Image comparison data:
□ □ □ □ □
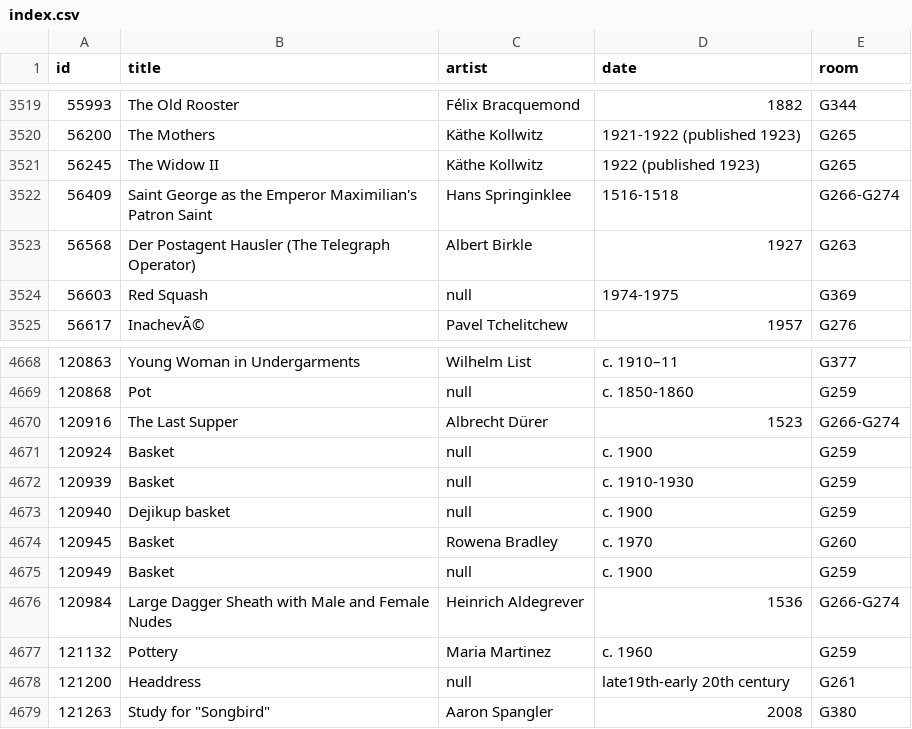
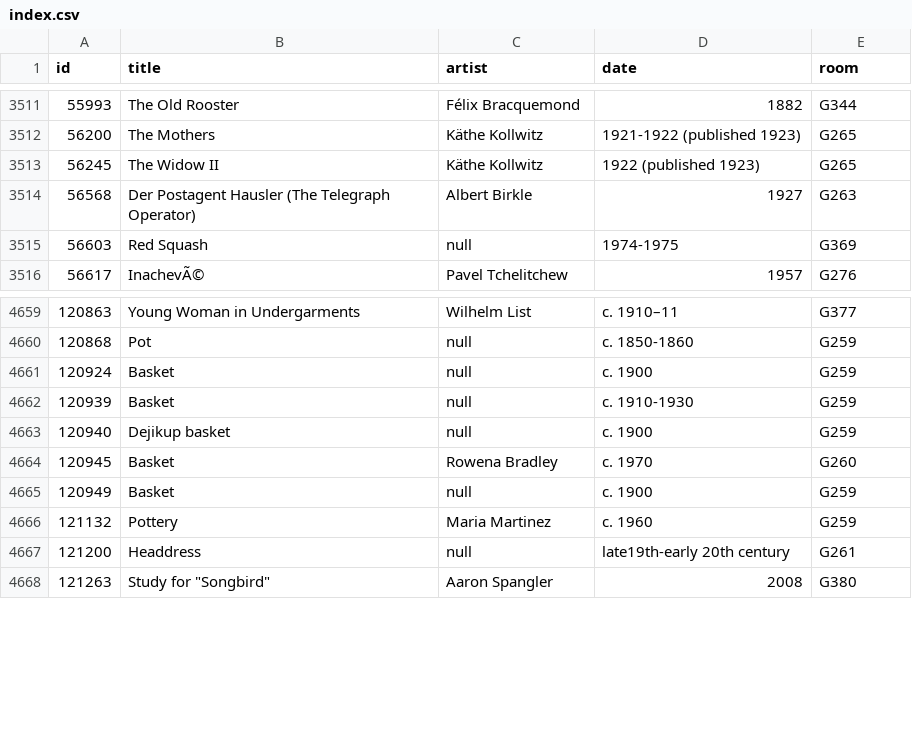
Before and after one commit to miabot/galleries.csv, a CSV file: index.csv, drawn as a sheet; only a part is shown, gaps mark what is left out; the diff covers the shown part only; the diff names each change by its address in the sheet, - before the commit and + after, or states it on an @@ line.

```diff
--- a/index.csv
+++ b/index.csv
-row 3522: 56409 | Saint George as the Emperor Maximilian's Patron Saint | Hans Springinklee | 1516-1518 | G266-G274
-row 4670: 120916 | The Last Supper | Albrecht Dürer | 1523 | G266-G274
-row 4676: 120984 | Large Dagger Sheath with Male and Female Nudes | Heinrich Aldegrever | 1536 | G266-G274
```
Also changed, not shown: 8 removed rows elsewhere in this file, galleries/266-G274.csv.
□ □ □ □ □
Your answer should be each line of the data that contains the word "index", copied as it stands.

> Solution
Before and after one commit to miabot/galleries.csv, a CSV file: index.csv, drawn as a sheet; only a part is shown, gaps mark what is left out; the diff covers the shown part only; the diff names each change by its address in the sheet, - before the commit and + after, or states it on an @@ line.
--- a/index.csv
+++ b/index.csv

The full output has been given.